A full-color, 8-1/2 by 11-inch campaign flyer arrived in my mailbox the other day from a Republican state legislator who really wants constituents to know he voted to raise teachers’ pay. The message is repeated front and back.
A few days later, a TV station ran back-to-back nearly identical campaign commercials for two Republican legislators. Same words, same pictures, same message: Teachers got a pay raise.
See how Republicans run. In 2016, from Gov. Pat McCrory to a few GOP legislators in competitive districts, Republicans are running on their two pay-raise votes over the past two years — and on their tax cuts.
Incumbents, of course, have the advantage, and the burden, of running on their records. In this campaign, Republicans do not go out of their way to remind voters about the vast changes in public education policy since winning control of the General Assembly in 2010. Here are some major budget and policy decisions Republicans made that have expanded, and intensified, the great debate in North Carolina over preK-12 education:
- The Read to Achieve program mandates that schools bring third graders up to grade level in reading, or students must repeat the grade. There is a wide consensus that reading by third grade makes sense. At first the legislation mandated a burdensome battery of tests, which lawmakers subsequently modified. The legislature also has offered bonuses to third-grade teachers, but not to kindergarten, first- and second-grade teachers whose work contributes to hitting the third-grade standard.
- The legislature has also instituted a scheme to grade public schools A through F. Instead of giving parents in-depth information about the quality of teachers and factors not detected by standardized tests, the grades tell more about the student composition of a school. Most A and B schools have a high concentration of children from affluent families; most D and F schools have clusters of children who live in poverty or near-poverty.
- Publicly funded charter schools pre-date the Republican majority, but GOP lawmakers lifted the 100-limit on the number of charters. Now the state has 167 charter schools with an increase to 180 expected in 2017-18, thus opening more slots for students to depart traditional public schools. It turns out that charter schools, in aggregate, have A and B, as well as D and F, schools, much like traditional public schools. And there is evidence that charter schools have contributed to further racial and socio-economic segregation. Eight charter schools, which receive public money, have reported having no low-income students last year. The Public School Forum describes 45 percent of North Carolina charters as “schools of privilege,’’ with enrollment of low income students at 25 percent or below.
- The Republican majority instituted state-funded vouchers for students who attend private schools, including schools run by religious institutions. The vouchers are called opportunity scholarship for children of relatively low-income households. The legislature has not required the kind of reporting of data that would enable an assessment of whether voucher-funded students get a sound basic education as required by North Carolina law.

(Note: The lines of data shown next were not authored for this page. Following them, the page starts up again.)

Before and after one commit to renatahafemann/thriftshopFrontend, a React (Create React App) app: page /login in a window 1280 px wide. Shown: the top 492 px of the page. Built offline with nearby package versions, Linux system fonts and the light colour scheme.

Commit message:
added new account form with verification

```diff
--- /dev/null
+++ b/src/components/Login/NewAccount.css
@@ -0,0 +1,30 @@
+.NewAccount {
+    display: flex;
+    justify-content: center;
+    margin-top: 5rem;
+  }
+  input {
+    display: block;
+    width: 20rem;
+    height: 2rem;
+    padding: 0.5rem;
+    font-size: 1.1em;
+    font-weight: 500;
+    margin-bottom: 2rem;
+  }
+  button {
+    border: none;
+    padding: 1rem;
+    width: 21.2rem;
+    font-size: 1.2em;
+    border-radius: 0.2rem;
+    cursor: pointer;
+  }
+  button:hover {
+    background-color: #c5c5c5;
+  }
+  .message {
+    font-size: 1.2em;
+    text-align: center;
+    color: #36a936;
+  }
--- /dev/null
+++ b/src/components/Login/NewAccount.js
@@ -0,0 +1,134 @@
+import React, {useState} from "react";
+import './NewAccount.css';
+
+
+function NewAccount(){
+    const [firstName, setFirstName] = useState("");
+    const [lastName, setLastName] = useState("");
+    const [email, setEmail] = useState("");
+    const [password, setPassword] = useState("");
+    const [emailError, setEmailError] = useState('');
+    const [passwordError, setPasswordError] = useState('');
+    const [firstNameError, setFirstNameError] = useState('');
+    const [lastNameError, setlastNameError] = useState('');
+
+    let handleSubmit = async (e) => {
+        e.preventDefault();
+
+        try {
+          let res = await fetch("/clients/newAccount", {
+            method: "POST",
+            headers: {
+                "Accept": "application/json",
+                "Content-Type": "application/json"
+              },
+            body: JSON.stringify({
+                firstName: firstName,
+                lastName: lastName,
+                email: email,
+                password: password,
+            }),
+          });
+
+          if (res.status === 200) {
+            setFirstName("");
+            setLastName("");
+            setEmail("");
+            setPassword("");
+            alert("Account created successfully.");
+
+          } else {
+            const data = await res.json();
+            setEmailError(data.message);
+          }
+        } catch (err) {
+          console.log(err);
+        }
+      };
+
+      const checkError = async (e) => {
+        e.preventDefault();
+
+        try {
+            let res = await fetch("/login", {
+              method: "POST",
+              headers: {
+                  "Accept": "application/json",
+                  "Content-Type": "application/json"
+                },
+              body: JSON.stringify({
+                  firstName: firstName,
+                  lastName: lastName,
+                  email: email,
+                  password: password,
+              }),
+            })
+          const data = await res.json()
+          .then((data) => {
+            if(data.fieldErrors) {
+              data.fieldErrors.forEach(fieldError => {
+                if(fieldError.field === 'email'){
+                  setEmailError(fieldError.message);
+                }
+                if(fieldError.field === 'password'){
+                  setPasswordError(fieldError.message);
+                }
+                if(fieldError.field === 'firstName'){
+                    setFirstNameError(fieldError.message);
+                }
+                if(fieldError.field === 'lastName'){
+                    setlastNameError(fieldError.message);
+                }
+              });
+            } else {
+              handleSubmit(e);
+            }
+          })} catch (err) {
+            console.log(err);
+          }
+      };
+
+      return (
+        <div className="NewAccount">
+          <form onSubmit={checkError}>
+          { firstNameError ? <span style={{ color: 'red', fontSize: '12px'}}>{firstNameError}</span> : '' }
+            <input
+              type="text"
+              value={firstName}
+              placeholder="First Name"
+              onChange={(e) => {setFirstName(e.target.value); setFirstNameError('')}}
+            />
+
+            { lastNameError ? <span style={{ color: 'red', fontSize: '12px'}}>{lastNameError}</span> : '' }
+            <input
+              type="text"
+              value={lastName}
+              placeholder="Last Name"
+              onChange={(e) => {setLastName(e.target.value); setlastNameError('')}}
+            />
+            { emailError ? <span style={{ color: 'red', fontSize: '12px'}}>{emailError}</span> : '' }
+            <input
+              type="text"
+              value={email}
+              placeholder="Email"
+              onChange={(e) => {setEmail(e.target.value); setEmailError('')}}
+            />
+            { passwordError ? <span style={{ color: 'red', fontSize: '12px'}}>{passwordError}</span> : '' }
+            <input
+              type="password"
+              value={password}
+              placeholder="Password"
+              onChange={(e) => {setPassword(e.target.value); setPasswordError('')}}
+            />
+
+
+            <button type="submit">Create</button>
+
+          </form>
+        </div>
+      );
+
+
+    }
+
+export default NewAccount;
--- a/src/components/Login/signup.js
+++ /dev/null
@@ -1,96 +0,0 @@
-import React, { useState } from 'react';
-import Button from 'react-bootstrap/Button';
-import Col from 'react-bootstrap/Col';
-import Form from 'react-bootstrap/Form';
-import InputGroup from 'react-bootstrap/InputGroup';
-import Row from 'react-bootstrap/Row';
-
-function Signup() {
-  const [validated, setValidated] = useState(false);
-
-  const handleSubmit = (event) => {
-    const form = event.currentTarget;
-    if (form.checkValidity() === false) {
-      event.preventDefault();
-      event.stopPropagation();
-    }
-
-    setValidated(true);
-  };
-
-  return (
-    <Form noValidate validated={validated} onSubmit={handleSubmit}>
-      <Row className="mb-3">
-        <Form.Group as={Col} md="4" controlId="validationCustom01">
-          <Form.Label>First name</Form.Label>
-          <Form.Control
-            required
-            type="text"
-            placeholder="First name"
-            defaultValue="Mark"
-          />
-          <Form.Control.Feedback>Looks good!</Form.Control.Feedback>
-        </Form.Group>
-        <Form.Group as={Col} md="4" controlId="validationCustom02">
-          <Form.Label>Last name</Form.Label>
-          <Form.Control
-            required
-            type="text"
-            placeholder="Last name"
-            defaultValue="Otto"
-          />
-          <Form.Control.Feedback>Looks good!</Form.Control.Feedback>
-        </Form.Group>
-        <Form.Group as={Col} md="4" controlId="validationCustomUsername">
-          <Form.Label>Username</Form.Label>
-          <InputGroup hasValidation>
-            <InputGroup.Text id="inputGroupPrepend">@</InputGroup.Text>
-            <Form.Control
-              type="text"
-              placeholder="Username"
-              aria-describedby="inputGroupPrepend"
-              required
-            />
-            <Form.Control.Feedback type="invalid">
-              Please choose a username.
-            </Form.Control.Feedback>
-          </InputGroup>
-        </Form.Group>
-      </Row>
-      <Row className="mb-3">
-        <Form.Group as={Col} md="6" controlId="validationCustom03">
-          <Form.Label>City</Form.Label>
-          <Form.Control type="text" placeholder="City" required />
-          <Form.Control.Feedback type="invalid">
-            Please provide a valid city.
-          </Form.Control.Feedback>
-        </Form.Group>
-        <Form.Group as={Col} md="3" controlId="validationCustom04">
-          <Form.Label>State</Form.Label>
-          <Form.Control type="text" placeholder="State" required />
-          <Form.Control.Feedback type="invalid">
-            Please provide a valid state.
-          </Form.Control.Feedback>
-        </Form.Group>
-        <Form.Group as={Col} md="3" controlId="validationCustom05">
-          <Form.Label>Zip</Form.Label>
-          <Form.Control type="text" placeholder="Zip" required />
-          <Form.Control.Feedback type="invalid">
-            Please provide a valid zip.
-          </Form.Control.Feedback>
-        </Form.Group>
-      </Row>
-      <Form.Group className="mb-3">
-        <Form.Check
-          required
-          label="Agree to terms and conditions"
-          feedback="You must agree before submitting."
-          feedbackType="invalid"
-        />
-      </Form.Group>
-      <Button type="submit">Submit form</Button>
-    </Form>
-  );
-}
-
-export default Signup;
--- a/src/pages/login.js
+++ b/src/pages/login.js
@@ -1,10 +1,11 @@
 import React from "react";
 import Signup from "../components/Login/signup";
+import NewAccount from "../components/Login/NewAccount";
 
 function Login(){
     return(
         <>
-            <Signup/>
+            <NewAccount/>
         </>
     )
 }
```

- The legislature enacted, and McCrory signed, legislation to abolish the career-status system for teachers, popularly known as “tenure.” The courts said career status could not be taken away from teachers who had earned it.
- Republican lawmakers removed all state funding, thus abolishing, the widely-hailed Teaching Fellows Program that offered college scholarships to young adults who promised to spend four years or more in the classroom.
The list of initiatives goes on: A robust plan to expand digital technology in schools, a mandate to the University of North Carolina to create eight “laboratory’’ schools near campuses, an effort to retreat from the Common Core, meager raises for principals with so many schools in need of strong leadership, and running in place on preK. There is much for Democrats and Republicans to debate, as they should.
But the debate ought to be about more than the pay raises, and whether “the average teacher will make more than $50,000,” as the Republican legislator’s flyer asserts. To look at the GOP initiatives since 2010 is to see a breath-taking array of measures that distinctly shift state education policy — that turn toward more parental choice and steer away from decades of step-by-step enhancements to public education.
Elections are about issues and about candidates’ character and ability to govern. Elections are also about candidates seeking consent from the electorate. The 2016 elections ought to allow voters to decide whether to consent to the full agenda pursued by Republicans over the past five years, or to consent to a new agenda defined by Democrat Roy Cooper and Democratic legislators to take the state in another direction.